 # Duration Question

Why duration increases with decrease in interest rates??

consider this very simple example in layman’s terms you invest \$100 today at 10% pa to get \$110 at the end of the year. Now, if you invest \$100 at 5%, how long will it take to get \$110? 1.95 years ! So you see, duration has increased with decrease in interest rate.

Oh man…

The way i think about it is: a change from 5 - 6% is a 20% increase. A change from 9 - 10% is an 11% increase. An equal change when dealing with lower rates will have a larger impact than with higher rates. I’m sure there is a better way to explain, but that seems to work for me. I believe the post above is the way you’re definitely not supposed to think about duration.

There are a few ways to think about this - First, duration is the (first-order) sensitivity of a bond to interest rate fluctuations. If you’re a calculus type, a really easy way to see this is to take the derivative wrt r and see that it is decreasing when r increases. But really heuristically, suppose you have a 30 year semi-annual pay coupon bond paying a 10% coupon tomorrow. Alas, it’s 1923 Weimar and interest rates are 1200%. How much do you care if interest rates change to 1300% and how much do you care about that bond except the coupon payment tomorrow? (Not at all and not at all) By the formula, D = 1/V *Sum (T(i) * PV(i)) where T(i) is the time until the ith cash flow and PV(i) is the PV of that cash flow. V is the value of the bond or the sum of the PV(i)'s. Duration is big when the early times have low weights compared to the later ones. If interest rates are high, later cash payments are unimportant compared to earlier ones because their PV is low. Hence, duration is lower when interest rates are higher.

haha… i should apologise here. i had no intent to be misleading. just shows how much i have to gear up for the exam. anyway, i just started preparing two weeks back and am still on the quant section. need to get a lot more intricate. apologies cfalevel_1. took the question totally out of context.

Draw a Price-Yield graph and notice that duration is = the slope of any given price/yield point on that convex graph.
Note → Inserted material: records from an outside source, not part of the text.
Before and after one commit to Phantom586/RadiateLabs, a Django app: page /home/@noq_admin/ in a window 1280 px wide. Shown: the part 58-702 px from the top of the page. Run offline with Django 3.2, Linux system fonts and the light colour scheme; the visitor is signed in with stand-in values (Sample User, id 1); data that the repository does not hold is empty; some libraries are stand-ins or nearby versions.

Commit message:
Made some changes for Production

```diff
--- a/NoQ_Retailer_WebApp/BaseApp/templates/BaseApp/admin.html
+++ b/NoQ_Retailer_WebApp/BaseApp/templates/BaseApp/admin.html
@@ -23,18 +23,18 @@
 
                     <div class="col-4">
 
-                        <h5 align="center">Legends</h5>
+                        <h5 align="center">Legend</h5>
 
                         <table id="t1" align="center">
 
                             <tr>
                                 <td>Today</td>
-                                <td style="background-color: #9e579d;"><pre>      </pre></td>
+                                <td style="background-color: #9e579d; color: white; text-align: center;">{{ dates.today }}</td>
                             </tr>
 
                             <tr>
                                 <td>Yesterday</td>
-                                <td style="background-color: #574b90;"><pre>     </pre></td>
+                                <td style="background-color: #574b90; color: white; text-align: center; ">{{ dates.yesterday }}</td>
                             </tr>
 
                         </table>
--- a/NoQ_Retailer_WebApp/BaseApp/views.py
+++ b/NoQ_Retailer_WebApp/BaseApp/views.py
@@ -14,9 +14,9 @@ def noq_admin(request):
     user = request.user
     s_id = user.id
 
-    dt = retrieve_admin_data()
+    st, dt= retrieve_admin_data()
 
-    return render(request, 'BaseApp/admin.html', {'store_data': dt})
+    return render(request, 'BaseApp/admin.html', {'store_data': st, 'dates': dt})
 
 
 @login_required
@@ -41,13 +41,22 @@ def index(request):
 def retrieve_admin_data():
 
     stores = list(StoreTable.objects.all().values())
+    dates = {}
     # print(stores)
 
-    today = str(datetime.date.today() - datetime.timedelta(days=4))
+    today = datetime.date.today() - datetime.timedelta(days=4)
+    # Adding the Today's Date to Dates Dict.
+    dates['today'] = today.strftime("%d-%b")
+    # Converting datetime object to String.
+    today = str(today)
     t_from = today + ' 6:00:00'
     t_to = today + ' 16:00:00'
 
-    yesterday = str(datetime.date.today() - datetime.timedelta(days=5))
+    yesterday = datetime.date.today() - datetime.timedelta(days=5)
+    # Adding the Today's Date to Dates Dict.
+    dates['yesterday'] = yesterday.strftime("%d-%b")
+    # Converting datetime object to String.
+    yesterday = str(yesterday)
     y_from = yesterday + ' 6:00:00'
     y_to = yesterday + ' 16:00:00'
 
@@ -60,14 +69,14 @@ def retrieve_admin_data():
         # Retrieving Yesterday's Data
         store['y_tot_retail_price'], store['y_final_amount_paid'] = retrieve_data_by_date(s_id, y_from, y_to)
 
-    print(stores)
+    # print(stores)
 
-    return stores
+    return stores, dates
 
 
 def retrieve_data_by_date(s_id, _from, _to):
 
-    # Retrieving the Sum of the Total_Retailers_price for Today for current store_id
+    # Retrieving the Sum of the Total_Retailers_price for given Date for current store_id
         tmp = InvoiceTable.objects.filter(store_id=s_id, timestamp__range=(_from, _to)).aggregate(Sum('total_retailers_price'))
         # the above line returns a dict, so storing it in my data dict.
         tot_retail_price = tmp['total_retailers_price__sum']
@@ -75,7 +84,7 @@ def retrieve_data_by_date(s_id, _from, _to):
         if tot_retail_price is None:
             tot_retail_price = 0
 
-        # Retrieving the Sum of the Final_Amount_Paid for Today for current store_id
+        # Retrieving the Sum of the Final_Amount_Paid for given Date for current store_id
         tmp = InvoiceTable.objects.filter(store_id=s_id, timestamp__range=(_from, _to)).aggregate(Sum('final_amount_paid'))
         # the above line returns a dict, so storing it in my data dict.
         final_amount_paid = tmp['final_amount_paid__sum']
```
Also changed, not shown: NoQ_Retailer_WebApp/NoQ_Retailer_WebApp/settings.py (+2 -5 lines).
See how the slope changes when you go from very low YTMs -> higher YTMs?

^ That’s a good way to look at it if you know that graph, but it’s a little circular.

Nonetheless, I find that my students understand the concept better when illustrated as such in conjunction with the mathematical explanation.

Right but the question is how do you know that graph is concave up without knowing the answer to the original question? (Graph it with Mathematica or something I suppose).